ACTION ITEM: Copy each line of the data that has "margin" in it.

User interface change data:
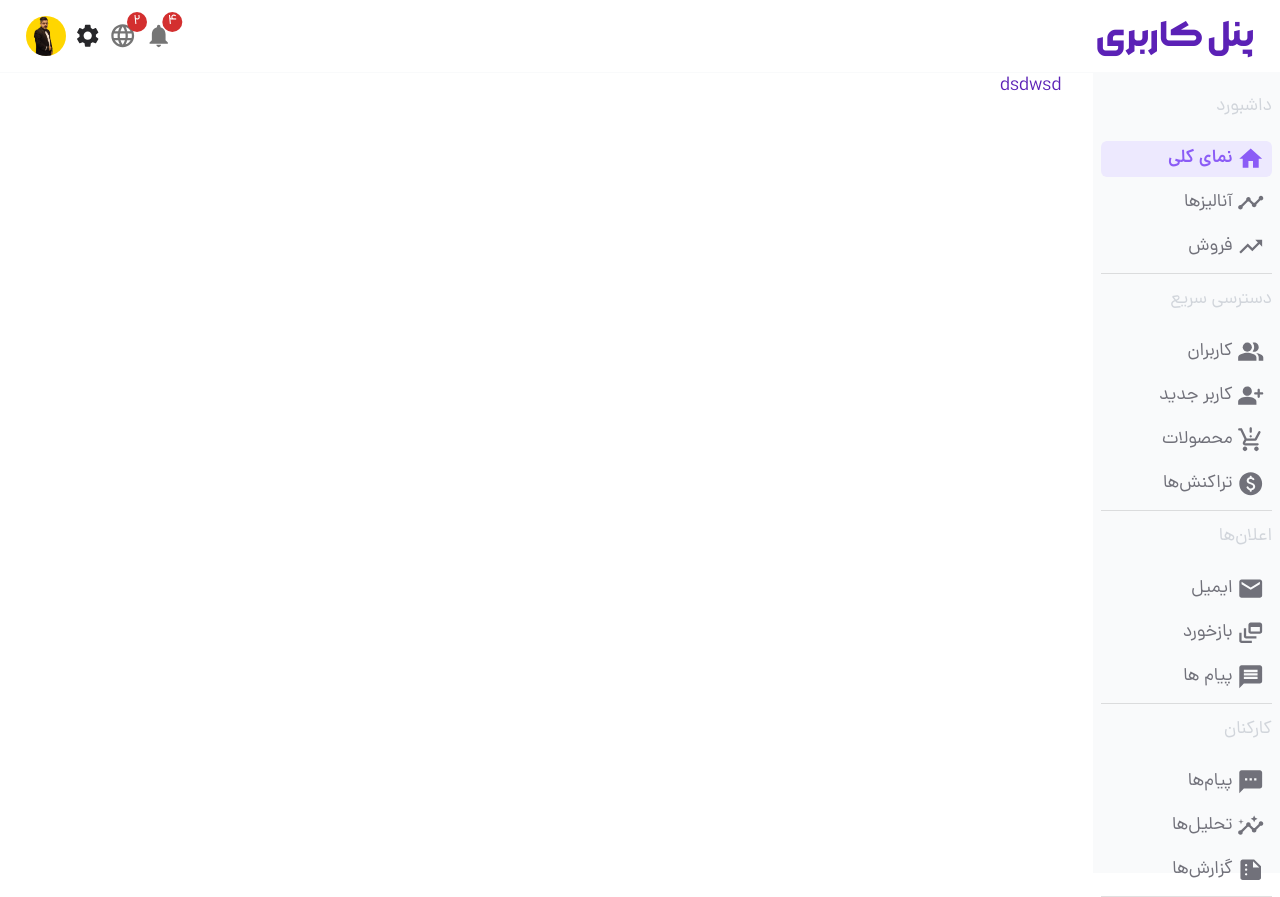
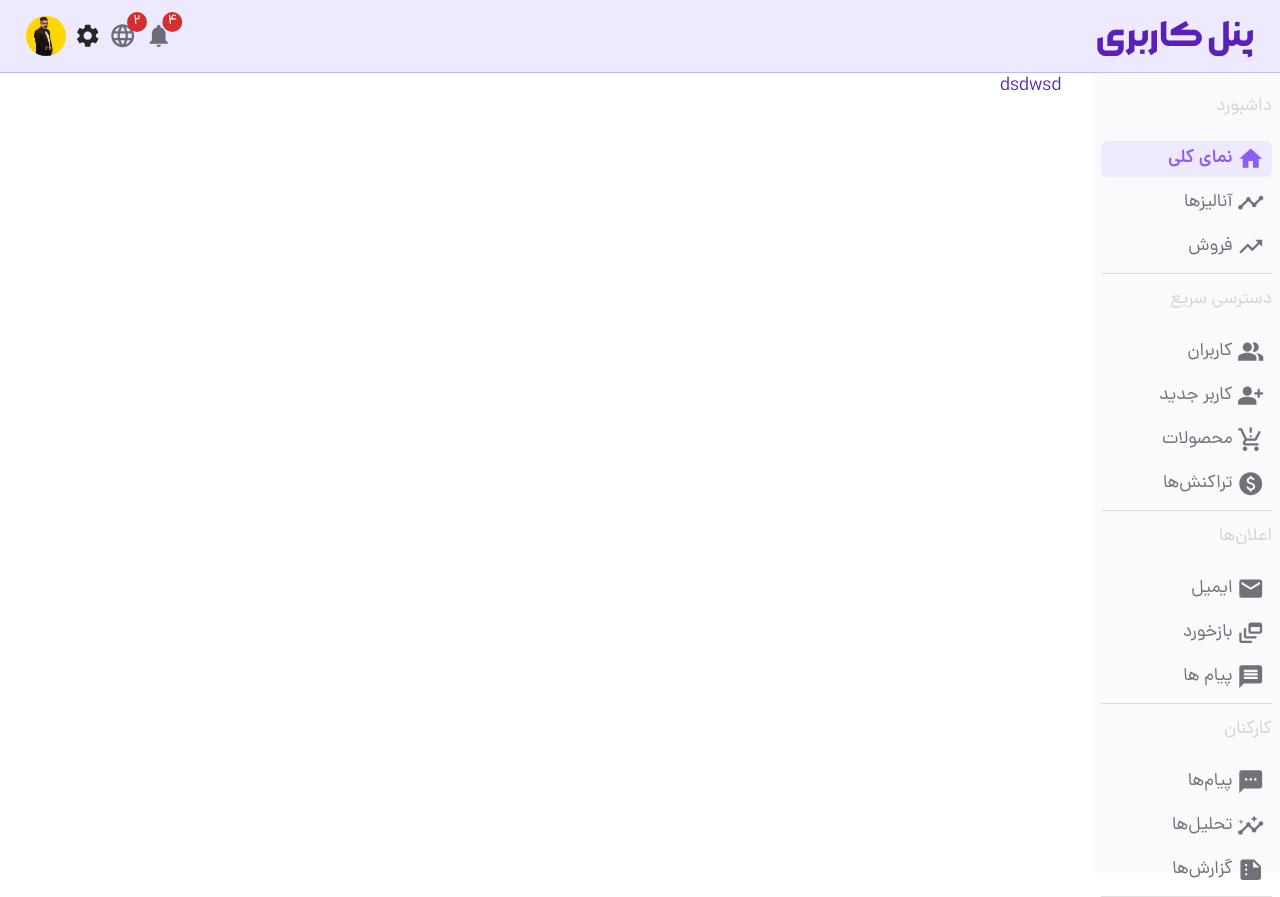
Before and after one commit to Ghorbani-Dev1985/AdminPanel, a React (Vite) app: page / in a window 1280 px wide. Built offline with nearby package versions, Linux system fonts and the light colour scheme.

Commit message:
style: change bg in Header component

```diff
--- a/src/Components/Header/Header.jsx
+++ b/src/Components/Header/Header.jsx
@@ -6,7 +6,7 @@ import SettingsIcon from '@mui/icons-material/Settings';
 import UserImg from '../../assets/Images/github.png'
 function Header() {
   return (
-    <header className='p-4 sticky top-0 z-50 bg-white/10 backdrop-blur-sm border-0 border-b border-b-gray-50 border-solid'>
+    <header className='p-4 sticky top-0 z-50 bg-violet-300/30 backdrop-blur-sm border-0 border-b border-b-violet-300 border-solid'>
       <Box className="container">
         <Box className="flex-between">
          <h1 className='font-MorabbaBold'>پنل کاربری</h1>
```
--
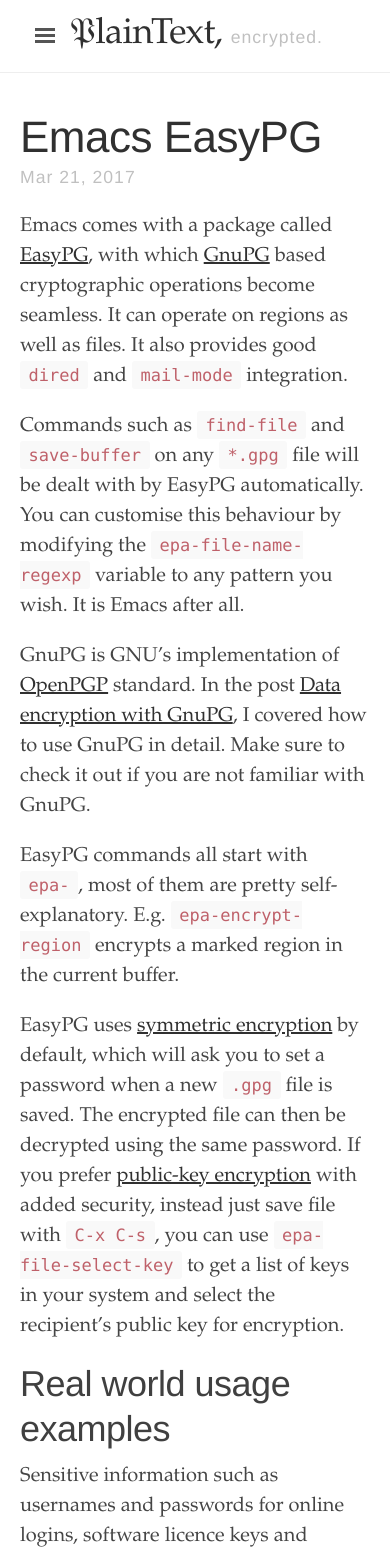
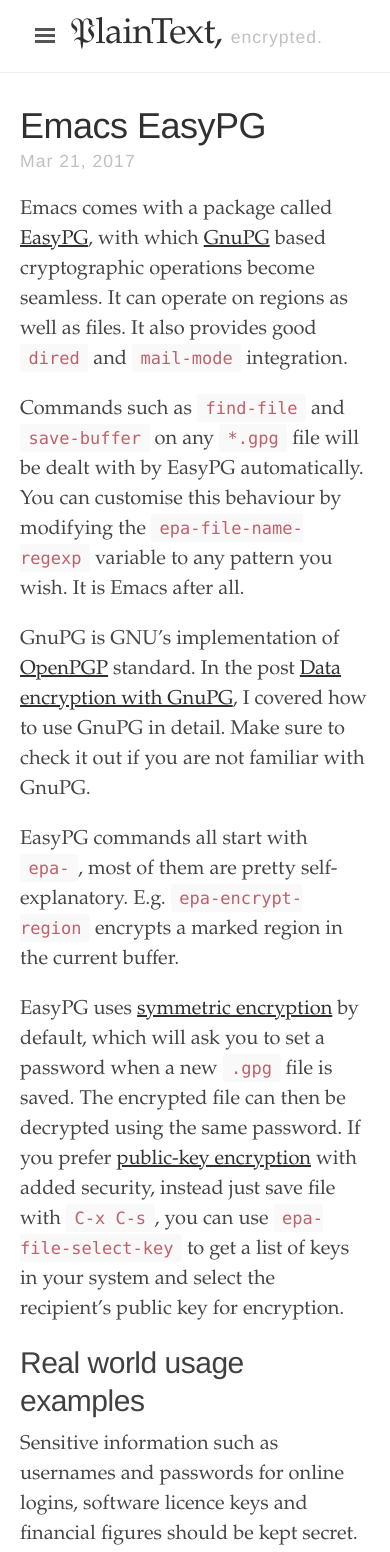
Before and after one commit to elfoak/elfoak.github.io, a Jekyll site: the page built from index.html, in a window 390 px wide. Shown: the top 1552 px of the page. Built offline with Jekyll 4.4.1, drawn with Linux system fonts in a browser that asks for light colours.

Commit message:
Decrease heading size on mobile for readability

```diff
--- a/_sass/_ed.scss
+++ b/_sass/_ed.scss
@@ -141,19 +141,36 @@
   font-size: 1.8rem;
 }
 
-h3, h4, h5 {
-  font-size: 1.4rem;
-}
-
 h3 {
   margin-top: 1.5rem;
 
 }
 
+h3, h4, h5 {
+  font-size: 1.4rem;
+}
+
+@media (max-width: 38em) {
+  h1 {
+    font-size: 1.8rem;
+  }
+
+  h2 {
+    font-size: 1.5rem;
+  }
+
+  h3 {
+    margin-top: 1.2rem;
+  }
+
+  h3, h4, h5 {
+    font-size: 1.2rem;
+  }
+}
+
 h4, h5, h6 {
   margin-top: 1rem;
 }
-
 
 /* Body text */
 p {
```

TASK RESPONSE:
   margin-top: 1.5rem;
+    margin-top: 1.2rem;
   margin-top: 1rem;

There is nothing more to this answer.